There are other migrants using this opening as well – gray catbird, northern waterthrush, black- and-white warbler, and veery. A redstart and Northern parula have a brief confrontation; as expected, the smaller parula looses. It gets me to thinking about the competitive interactions between the local birds here at Congaree and the fall newcomers. Of course by now a certain percentage of the local birds have moved elsewhere farther south and have become interlopers themselves. It highlights the fascinating and not well understood role of habitat use for migrating land birds.
My attention finally turns to a nearby squirrel climbing the trunk of a big sweetgum with a large, green, ball-shaped object in its mouth. The squirrel is mildly annoyed at my presence but finally settles down on a limb not far away and proceeds to devour its morsel, which turns out to be the green, cap-less acorn of a swamp chestnut oak. It is fascinating to watch the squirrel twirl and turn the acorn in its human-like front paws, like corn on the cob, nervously gnawing away the tough outer shell of the acorn, which falls to the ground in pieces. After completely removing the shell, the squirrel departs with his treasure, and I lose him in the foliage.
I bump into the bat biologists coming down Kingsnake Trail with telemetry gear. They have had the good luck to find a large, hollow water tupelo with a Southeastern myotis maternity colony in it (they could actually hear the high-pitched squeaks of the bats from outside the tupelo before they examined the hollow inside) and have outfitted a captured male and female bat with miniature radio transmitters.
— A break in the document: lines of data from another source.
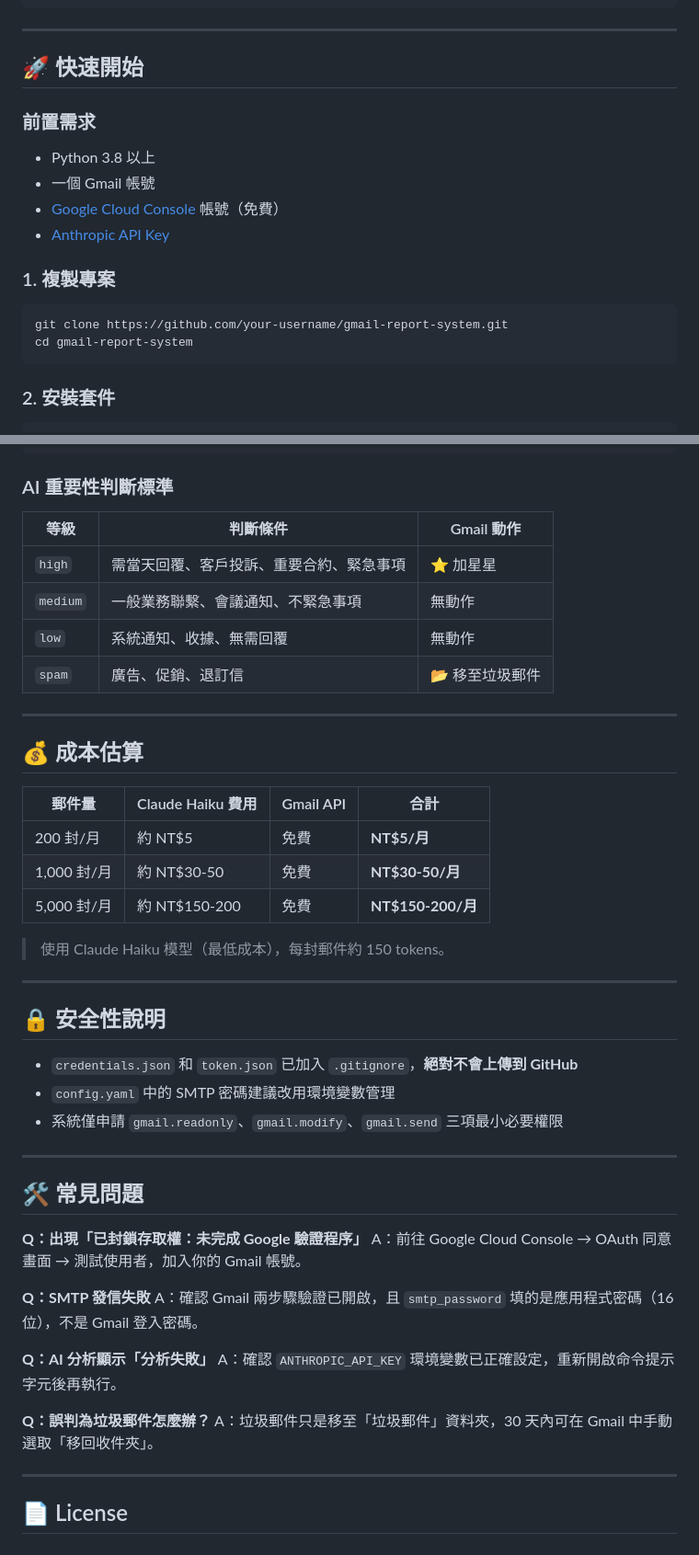
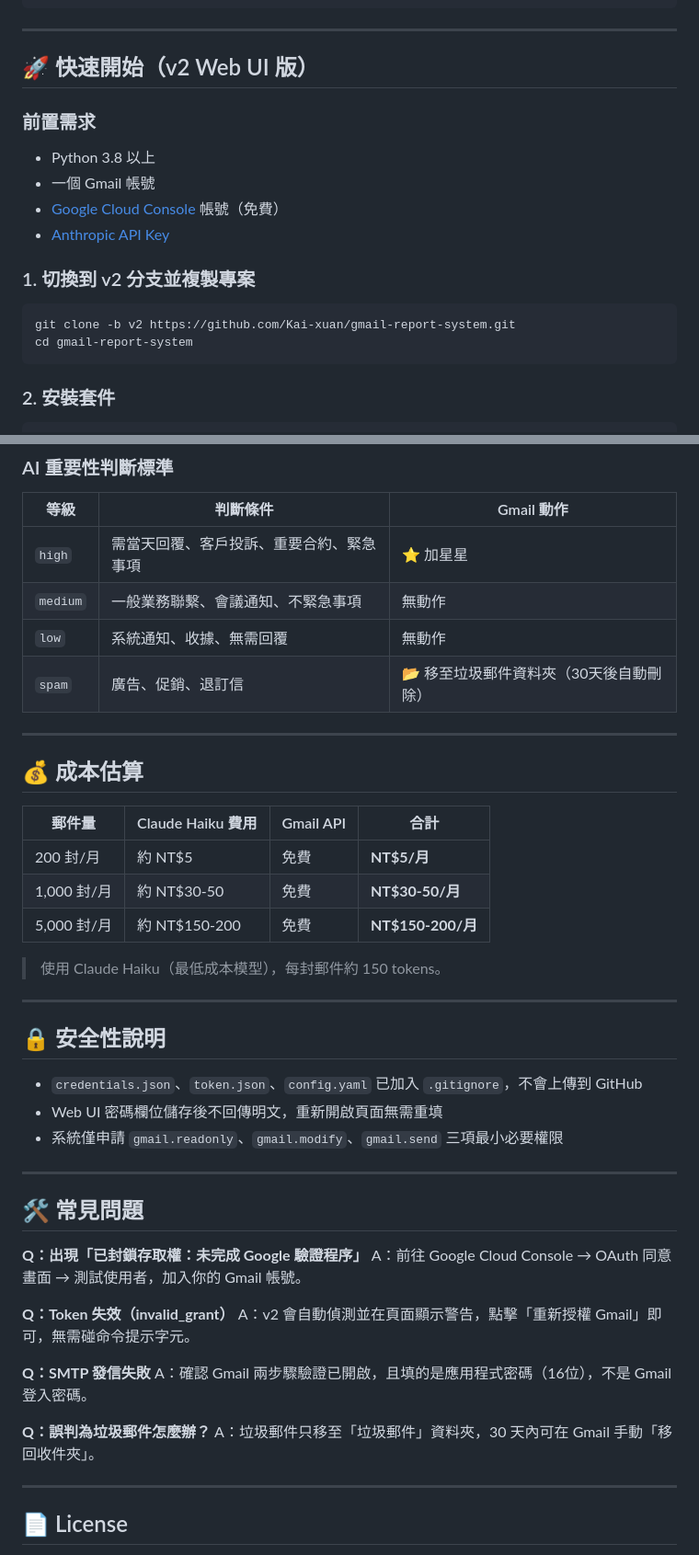
Before and after one commit to Kai-xuan/gmail-report-system, a Markdown page: README.md, 2 parts joined by grey strips. Shown at 92% size. GitHub-like rendering.

````diff
--- a/README.md
+++ b/README.md
@@ -67,7 +97,7 @@ Claude Haiku AI 深度分析
 
 ---
 
-## 🚀 快速開始
+## 🚀 快速開始（v2 Web UI 版）
 
 ### 前置需求
 
@@ -76,10 +106,10 @@ Claude Haiku AI 深度分析
 - [Google Cloud Console](https://console.cloud.google.com/) 帳號（免費）
 - [Anthropic API Key](https://console.anthropic.com/)
 
-### 1. 複製專案
+### 1. 切換到 v2 分支並複製專案
 
 ```bash
-git clone https://github.com/your-username/gmail-report-system.git
+git clone -b v2 https://github.com/Kai-xuan/gmail-report-system.git
 cd gmail-report-system
 ```
 
@@ -189,7 +192,7 @@ spam_keywords:
 | `high` | 需當天回覆、客戶投訴、重要合約、緊急事項 | ⭐ 加星星 |
 | `medium` | 一般業務聯繫、會議通知、不緊急事項 | 無動作 |
 | `low` | 系統通知、收據、無需回覆 | 無動作 |
-| `spam` | 廣告、促銷、退訂信 | 📂 移至垃圾郵件 |
+| `spam` | 廣告、促銷、退訂信 | 📂 移至垃圾郵件資料夾（30天後自動刪除）|
 
 ---
 
@@ -201,14 +204,14 @@ spam_keywords:
 | 1,000 封/月 | 約 NT$30-50 | 免費 | **NT$30-50/月** |
 | 5,000 封/月 | 約 NT$150-200 | 免費 | **NT$150-200/月** |
 
-> 使用 Claude Haiku 模型（最低成本），每封郵件約 150 tokens。
+> 使用 Claude Haiku（最低成本模型），每封郵件約 150 tokens。
 
 ---
 
 ## 🔒 安全性說明
 
-- `credentials.json` 和 `token.json` 已加入 `.gitignore`，**絕對不會上傳到 GitHub**
-- `config.yaml` 中的 SMTP 密碼建議改用環境變數管理
+- `credentials.json`、`token.json`、`config.yaml` 已加入 `.gitignore`，不會上傳到 GitHub
+- Web UI 密碼欄位儲存後不回傳明文，重新開啟頁面無需重填
 - 系統僅申請 `gmail.readonly`、`gmail.modify`、`gmail.send` 三項最小必要權限
 
 ---
@@ -218,14 +221,14 @@ spam_keywords:
 **Q：出現「已封鎖存取權：未完成 Google 驗證程序」**
 A：前往 Google Cloud Console → OAuth 同意畫面 → 測試使用者，加入你的 Gmail 帳號。
 
+**Q：Token 失效（invalid_grant）**
+A：v2 會自動偵測並在頁面顯示警告，點擊「重新授權 Gmail」即可，無需碰命令提示字元。
+
 **Q：SMTP 發信失敗**
-A：確認 Gmail 兩步驟驗證已開啟，且 `smtp_password` 填的是應用程式密碼（16位），不是 Gmail 登入密碼。
-
-**Q：AI 分析顯示「分析失敗」**
-A：確認 `ANTHROPIC_API_KEY` 環境變數已正確設定，重新開啟命令提示字元後再執行。
+A：確認 Gmail 兩步驟驗證已開啟，且填的是應用程式密碼（16位），不是 Gmail 登入密碼。
 
 **Q：誤判為垃圾郵件怎麼辦？**
-A：垃圾郵件只是移至「垃圾郵件」資料夾，30 天內可在 Gmail 中手動選取「移回收件夾」。
+A：垃圾郵件只移至「垃圾郵件」資料夾，30 天內可在 Gmail 手動「移回收件夾」。
 
 ---
 
````
Also changed, not shown: other parts of README.md (+63 -60 lines).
Tracking the movements of this bat of special concern will provide valuable information on home range size and habitat use.
I wander off trail for a while; it’s now completely overcast at noon and very dark here on the ground floor. Up ahead a large canopy gap allows what little available light there is to reach the ground. The gap is filled with mostly young pawpaws but also a few slender, forty foot chinaberry trees – not a good sign. But even worse is that at least two dozen small chinaberry seedlings are popping up in the light around the bigger trees. I’m a lot more worried, though, about the abundant Chinese privet I have been walking by for the past thirty minutes back on the trail.
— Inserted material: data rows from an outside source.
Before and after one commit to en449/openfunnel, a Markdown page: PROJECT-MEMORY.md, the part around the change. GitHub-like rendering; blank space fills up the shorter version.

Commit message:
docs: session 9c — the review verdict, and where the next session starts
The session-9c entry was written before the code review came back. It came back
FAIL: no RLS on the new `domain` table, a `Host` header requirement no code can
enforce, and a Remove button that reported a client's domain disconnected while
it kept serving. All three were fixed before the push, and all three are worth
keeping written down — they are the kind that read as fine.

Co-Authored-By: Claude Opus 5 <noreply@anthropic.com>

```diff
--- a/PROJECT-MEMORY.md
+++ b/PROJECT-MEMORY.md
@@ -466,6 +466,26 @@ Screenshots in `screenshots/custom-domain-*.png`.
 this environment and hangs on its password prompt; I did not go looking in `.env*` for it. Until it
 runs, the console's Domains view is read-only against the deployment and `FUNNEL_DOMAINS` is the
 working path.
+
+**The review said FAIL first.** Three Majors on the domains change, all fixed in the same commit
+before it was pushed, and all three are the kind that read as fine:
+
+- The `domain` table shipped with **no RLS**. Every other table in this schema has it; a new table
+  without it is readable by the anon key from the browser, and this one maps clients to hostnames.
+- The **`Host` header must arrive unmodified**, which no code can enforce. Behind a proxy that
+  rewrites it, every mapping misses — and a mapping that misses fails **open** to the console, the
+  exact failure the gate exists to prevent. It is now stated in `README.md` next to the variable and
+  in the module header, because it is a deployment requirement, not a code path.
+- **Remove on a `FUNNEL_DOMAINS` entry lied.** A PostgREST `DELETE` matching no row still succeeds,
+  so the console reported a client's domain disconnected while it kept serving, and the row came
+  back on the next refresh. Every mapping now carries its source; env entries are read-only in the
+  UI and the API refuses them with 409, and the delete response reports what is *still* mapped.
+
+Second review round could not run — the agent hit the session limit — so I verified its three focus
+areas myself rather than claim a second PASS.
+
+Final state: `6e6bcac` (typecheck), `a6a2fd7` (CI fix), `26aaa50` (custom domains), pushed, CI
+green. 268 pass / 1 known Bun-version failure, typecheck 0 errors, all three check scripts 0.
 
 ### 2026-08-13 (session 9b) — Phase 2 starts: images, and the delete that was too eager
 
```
Just beyond the canopy gap something red and low to the ground stands out like a beacon. It is not the glowing red of a cardinal flower, but the tightly-clustered red-orange berries of the green dragon, Arisaema dracontium, a close relative of the familiar jack-in-the-pulpit. I suppose the attractive fruits are meant to be dispersed via the gullet of some passing bird or mammal. However, one of my wildflower books notes that green dragon, like jack-in-the-pulpit, contains tiny needlelike crystals of calcium oxalate that if ingested, become embedded in soft tissues causing “intense irritation and a burning sensation.” Now that hurts to think about it.
On the way back home I stop off at the high boardwalk to check on the patch of jewelweed I last saw more than a month ago. It was too early then for blooms and hummingbirds, but now the unusual orange flowers are out in full force. I wait for twenty minutes to watch for hummer activity but see nothing. Although many hummingbirds have already headed south for the winter, they are still good numbers remaining, so I am surprised not to see any at one of their favorite fall nectar plants.
Not too far from the jewelweed I see a gray squirrel foraging on the ground in the damp leaves and debris next to the boardwalk. It is feeding on the fallen seeds (drupes) of swamp tupelo. The squirrel is rather fastidious about which seed it consumes and passes by the green, recently-fallen ones, and even the darker ones that look ripe. Instead it prefers to scratch, and sniff (pass the smell test?), just under the leaf litter to perhaps find seasoned or cured seeds. Occasionally it stops briefly to clean its muzzle of dirt and moisture with a vigorous wipe with its front paws. The swiftness with which the squirrel dispatches the tupelo seed is fascinating to watch. The mouth and paws work in nervous concert together, and pieces of the seed fly off like wood chips from a dull buzz saw.